Catigan is Bagobo country. Now, I never learnt too much about Bagobo people from the Bagobo people themselves. In fact, I wasn’t even aware I was in the midst of people of the Bagobo tribe. I only found out when I asked my companion what some guys outside the sari-sari stores were talking about. She answered she doesn’t know as they are speaking in their native dialect. I asked the obvious question, “So what dialect are they speaking in?” Bagobo would be the reply. I had no idea.
I did learn over time that many were proud of their traditions and I did detect much talk of respect. If I was invited to drink and refused, It would be said “out of respect, have a drink with me” which made it very hard to say no.
I had to wait till I was back in the capital to research as the broken information I was given about Bagobo people only served to confuse me. I learnt that Bagobos are in quite a few corners of Davao and they are a fragmented tribe and cannot understand each other’s dialect. It took my own research to find out that the Bagobos of Catigan are the Bagobo Tagabawa tribe. The history of the Bagobo people is better explained by others. Learning a little about the history makes you realize just how rich and diverse Davao is.
I could not say to you I was witnessing what some romantics may think of as tribal life in the sense of how a westerner would picture it. Everything on the surface just appears to be as much the same as rural life all over Davao or at least from where I was looking at it.
Catigan is a mix of Bagobo Tagabawa people, Davaoeños (Dabawenyos, or name for people of Davao) and often mixed Tagabawa and Visayans. The culture of the Bagobo Tagabawa lives on through its beliefs, traditions and dialect, but it’s not obvious to an outsider like me.
They are a very hardy people as are many Filipinos from any part of the country. All of Davao is made up of a mixture of various tribal cultures and Visayan from the inhabitants who migrated here. The history is there to be explored and as many judge everything about the culture of the Philippines on what they observe from Metro Manila; it really is a good idea to learn a little about the overall history and culture of the locality and wider Philippines to understand a little more about where you are and understand its way of life. The more you know, the more you realize that nothing is quite what it seems. Much of the story is missing to the outsider therefore their perceptions are often based on misunderstanding and a little ignorance. History in the Philippines did not start only when the Spanish arrived.

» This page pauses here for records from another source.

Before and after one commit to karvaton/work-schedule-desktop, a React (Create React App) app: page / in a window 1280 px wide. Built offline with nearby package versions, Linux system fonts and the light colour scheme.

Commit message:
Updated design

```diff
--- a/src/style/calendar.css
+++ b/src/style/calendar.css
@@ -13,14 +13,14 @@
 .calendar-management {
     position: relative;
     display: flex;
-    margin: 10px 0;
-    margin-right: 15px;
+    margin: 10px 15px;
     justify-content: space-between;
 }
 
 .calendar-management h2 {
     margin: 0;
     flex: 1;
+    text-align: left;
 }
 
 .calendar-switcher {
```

Davao alone has an immensely rich history. To tell that story is not just a book but a whole series of books and if one city can have such history, imagine the rest of the country, too. We tend to think of the Philippines only in its modern day context as an ex-American colony and the ousting of President Ferdinand Marcos. Davao and the rest of the Philippines have many more stories to tell.
I will leave you to discover that for yourselves. For the purposes of this article, I shall simply relate it to my own limited experiences in Catigan. If you are ever in Davao, do visit the Museo Dabawenyo, it teaches you how little you do know.